Start of Entries supplied

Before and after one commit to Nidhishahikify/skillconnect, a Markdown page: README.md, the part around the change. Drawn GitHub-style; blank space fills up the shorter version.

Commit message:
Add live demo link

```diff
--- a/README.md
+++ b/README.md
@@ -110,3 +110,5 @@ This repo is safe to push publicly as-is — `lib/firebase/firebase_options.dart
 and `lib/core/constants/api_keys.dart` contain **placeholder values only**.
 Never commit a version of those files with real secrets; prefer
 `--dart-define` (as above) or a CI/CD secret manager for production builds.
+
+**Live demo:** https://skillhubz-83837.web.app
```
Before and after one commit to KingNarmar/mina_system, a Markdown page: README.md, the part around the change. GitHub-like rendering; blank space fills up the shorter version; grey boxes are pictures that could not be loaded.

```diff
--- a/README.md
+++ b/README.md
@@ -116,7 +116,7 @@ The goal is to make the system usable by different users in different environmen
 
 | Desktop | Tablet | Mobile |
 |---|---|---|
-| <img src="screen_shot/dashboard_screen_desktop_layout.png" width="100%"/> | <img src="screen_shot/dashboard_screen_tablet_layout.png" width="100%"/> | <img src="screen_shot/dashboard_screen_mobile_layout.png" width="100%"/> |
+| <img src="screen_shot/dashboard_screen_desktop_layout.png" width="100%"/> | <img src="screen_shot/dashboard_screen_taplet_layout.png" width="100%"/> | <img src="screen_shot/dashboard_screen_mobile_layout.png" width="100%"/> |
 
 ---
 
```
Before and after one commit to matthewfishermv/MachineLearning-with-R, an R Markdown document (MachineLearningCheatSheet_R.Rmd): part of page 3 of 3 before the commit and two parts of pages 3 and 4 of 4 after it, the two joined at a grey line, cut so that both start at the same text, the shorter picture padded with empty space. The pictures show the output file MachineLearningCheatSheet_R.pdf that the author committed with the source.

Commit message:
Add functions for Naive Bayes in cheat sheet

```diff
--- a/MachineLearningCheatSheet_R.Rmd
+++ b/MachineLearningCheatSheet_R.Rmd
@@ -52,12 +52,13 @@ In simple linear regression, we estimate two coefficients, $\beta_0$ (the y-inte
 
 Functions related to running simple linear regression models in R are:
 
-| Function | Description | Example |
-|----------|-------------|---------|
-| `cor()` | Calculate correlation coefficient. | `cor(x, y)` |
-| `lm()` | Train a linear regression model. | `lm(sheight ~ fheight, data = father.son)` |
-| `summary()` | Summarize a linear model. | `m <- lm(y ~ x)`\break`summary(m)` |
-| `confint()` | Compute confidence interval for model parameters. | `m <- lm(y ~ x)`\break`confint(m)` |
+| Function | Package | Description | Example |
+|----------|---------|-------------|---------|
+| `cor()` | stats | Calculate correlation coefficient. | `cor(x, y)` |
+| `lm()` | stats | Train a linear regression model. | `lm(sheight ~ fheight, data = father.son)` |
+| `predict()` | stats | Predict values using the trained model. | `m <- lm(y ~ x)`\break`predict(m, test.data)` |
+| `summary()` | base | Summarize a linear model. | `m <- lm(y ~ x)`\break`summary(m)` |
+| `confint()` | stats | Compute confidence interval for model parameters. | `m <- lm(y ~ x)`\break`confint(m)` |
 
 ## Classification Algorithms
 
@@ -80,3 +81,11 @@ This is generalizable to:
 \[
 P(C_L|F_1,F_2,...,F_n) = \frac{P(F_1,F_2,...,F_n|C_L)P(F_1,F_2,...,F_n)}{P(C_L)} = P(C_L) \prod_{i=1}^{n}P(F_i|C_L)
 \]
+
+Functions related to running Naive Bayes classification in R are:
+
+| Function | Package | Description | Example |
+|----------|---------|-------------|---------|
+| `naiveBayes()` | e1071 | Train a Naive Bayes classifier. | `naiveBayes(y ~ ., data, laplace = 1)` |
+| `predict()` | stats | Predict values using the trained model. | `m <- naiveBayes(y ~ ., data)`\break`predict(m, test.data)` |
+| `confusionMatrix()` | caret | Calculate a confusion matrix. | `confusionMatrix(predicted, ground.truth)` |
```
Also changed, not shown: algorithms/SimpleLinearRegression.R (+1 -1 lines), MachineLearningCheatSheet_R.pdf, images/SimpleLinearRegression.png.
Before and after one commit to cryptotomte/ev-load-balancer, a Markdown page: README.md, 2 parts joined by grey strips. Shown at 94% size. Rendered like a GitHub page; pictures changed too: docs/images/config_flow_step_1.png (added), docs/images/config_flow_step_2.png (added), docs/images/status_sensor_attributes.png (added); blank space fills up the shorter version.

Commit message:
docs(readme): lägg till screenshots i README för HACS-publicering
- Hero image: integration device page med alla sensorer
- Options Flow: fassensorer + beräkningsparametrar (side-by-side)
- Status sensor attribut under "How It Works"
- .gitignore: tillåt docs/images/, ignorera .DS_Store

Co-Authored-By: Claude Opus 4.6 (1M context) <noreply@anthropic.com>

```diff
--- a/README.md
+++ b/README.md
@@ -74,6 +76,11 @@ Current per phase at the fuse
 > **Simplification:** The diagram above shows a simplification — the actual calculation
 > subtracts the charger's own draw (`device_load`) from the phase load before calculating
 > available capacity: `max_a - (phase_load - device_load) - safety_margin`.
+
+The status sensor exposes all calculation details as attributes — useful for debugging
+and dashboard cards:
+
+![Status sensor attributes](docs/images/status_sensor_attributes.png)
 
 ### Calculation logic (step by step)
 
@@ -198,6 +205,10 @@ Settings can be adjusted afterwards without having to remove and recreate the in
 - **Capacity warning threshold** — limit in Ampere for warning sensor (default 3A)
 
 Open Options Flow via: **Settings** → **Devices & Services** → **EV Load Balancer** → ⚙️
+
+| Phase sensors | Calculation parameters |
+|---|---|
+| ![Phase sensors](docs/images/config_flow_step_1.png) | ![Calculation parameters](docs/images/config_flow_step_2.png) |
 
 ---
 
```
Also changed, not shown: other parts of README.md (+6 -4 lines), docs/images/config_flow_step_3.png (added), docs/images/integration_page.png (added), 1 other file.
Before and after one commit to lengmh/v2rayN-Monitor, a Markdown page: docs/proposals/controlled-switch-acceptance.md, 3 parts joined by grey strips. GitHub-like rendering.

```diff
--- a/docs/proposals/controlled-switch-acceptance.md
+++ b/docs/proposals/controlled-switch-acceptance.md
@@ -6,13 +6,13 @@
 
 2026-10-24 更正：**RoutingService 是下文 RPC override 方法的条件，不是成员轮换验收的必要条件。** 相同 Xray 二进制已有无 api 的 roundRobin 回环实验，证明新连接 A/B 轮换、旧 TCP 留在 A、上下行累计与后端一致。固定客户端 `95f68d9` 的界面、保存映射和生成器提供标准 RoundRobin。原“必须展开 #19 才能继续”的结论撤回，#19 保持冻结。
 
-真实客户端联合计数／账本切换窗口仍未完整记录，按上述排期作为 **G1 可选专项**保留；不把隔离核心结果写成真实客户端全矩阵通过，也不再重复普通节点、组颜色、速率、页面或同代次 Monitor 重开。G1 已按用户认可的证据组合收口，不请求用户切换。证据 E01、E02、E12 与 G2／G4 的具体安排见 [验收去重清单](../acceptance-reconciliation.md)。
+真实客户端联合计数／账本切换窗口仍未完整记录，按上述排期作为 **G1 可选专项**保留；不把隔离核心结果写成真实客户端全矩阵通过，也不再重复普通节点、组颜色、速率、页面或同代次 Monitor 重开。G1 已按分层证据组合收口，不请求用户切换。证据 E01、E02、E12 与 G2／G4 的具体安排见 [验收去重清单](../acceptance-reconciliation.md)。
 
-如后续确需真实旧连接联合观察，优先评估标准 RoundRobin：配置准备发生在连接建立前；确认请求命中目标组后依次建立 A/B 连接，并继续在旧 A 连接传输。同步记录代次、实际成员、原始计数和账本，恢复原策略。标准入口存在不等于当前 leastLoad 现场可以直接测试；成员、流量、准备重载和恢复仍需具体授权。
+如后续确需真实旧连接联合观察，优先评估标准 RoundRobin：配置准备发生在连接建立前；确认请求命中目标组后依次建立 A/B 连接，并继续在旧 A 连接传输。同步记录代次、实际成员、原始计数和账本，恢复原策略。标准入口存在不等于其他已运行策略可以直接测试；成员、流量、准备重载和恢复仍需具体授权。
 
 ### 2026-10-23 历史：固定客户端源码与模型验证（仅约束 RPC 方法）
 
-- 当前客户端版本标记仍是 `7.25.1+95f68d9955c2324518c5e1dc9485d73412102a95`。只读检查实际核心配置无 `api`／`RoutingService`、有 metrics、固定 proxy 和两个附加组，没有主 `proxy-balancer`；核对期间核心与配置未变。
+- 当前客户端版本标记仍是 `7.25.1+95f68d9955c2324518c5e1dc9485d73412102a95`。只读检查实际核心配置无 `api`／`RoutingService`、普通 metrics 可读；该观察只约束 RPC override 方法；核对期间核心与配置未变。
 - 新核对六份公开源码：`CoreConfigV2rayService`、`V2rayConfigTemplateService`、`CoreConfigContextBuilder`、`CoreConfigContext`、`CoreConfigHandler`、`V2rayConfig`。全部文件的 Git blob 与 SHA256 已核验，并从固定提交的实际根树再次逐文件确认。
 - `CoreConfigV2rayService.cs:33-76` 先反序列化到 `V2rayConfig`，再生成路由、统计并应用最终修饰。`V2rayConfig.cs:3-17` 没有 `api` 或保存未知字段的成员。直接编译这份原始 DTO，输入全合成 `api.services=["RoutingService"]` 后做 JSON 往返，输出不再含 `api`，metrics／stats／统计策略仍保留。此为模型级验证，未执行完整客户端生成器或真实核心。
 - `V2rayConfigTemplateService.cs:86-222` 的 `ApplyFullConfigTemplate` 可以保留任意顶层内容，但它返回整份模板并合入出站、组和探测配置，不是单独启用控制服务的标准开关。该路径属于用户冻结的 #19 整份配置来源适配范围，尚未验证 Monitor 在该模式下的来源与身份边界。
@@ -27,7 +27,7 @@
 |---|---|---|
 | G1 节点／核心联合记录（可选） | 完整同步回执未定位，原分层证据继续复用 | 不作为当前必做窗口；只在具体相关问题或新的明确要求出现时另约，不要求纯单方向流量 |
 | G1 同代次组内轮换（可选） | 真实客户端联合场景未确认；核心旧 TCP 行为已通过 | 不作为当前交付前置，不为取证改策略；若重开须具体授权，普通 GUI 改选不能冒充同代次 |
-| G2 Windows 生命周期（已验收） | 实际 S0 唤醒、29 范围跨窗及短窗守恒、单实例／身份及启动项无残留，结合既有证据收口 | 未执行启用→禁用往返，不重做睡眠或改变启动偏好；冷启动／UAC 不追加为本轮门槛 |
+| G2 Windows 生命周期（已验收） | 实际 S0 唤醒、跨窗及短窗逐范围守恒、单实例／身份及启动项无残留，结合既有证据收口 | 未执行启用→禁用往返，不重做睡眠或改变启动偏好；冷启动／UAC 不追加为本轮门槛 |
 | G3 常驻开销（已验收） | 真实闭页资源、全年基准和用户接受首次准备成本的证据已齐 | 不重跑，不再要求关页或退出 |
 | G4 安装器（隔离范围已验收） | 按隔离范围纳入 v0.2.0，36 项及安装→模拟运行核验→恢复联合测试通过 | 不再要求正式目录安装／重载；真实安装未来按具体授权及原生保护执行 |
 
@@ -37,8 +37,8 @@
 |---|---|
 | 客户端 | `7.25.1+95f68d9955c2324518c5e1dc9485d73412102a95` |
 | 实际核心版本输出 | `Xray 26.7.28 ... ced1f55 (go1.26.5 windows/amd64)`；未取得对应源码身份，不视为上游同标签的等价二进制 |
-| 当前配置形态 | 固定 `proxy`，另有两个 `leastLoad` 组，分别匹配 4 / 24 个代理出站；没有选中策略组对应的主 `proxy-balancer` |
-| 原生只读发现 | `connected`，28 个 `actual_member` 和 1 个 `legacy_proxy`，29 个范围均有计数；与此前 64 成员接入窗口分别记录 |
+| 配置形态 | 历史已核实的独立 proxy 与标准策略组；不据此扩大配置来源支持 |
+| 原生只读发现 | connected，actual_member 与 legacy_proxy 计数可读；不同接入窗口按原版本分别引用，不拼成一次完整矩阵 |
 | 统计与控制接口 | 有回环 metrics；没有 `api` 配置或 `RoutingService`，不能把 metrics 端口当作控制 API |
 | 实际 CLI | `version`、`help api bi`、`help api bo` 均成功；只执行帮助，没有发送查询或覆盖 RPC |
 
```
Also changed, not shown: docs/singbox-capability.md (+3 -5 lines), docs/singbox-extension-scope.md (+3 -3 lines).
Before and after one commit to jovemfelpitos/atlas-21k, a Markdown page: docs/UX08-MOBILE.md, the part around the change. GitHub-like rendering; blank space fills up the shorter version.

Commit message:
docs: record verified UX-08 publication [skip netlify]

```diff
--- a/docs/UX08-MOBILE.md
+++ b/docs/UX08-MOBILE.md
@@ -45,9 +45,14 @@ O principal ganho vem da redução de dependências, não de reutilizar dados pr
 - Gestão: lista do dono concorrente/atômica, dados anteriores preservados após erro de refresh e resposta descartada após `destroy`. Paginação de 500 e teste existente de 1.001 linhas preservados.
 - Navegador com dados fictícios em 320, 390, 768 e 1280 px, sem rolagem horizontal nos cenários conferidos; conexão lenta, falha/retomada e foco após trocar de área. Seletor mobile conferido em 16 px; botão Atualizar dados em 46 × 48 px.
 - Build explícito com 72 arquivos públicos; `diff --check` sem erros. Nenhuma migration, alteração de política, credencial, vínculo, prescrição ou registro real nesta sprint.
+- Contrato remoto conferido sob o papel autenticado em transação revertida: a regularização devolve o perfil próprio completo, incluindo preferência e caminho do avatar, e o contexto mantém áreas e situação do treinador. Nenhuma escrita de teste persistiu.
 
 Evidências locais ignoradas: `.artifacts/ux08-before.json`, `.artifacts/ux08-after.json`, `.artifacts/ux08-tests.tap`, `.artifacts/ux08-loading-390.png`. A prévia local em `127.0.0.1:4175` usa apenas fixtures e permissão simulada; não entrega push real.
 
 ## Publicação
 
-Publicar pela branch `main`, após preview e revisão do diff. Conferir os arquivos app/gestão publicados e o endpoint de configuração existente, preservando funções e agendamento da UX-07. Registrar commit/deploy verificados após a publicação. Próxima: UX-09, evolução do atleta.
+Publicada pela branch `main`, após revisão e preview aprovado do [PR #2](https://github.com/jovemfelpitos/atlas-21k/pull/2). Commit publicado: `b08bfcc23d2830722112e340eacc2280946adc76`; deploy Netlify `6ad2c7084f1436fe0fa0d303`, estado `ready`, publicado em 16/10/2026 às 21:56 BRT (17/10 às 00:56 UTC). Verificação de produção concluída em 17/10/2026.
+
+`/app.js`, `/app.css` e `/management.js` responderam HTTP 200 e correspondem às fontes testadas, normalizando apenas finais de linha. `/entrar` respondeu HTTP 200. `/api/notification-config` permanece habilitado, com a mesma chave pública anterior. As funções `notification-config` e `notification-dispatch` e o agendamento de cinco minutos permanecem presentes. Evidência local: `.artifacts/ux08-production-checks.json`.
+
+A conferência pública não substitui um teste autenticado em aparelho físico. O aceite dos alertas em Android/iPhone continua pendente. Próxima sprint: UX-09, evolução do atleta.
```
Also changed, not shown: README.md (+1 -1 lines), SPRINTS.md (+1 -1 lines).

End of Entries supplied

What you should do ::
Extract from the data every line where "dart" shows up.

Solution to the problem ::
@@ -110,3 +110,5 @@ This repo is safe to push publicly as-is — `lib/firebase/firebase_options.dart
 and `lib/core/constants/api_keys.dart` contain **placeholder values only**.
 `--dart-define` (as above) or a CI/CD secret manager for production builds.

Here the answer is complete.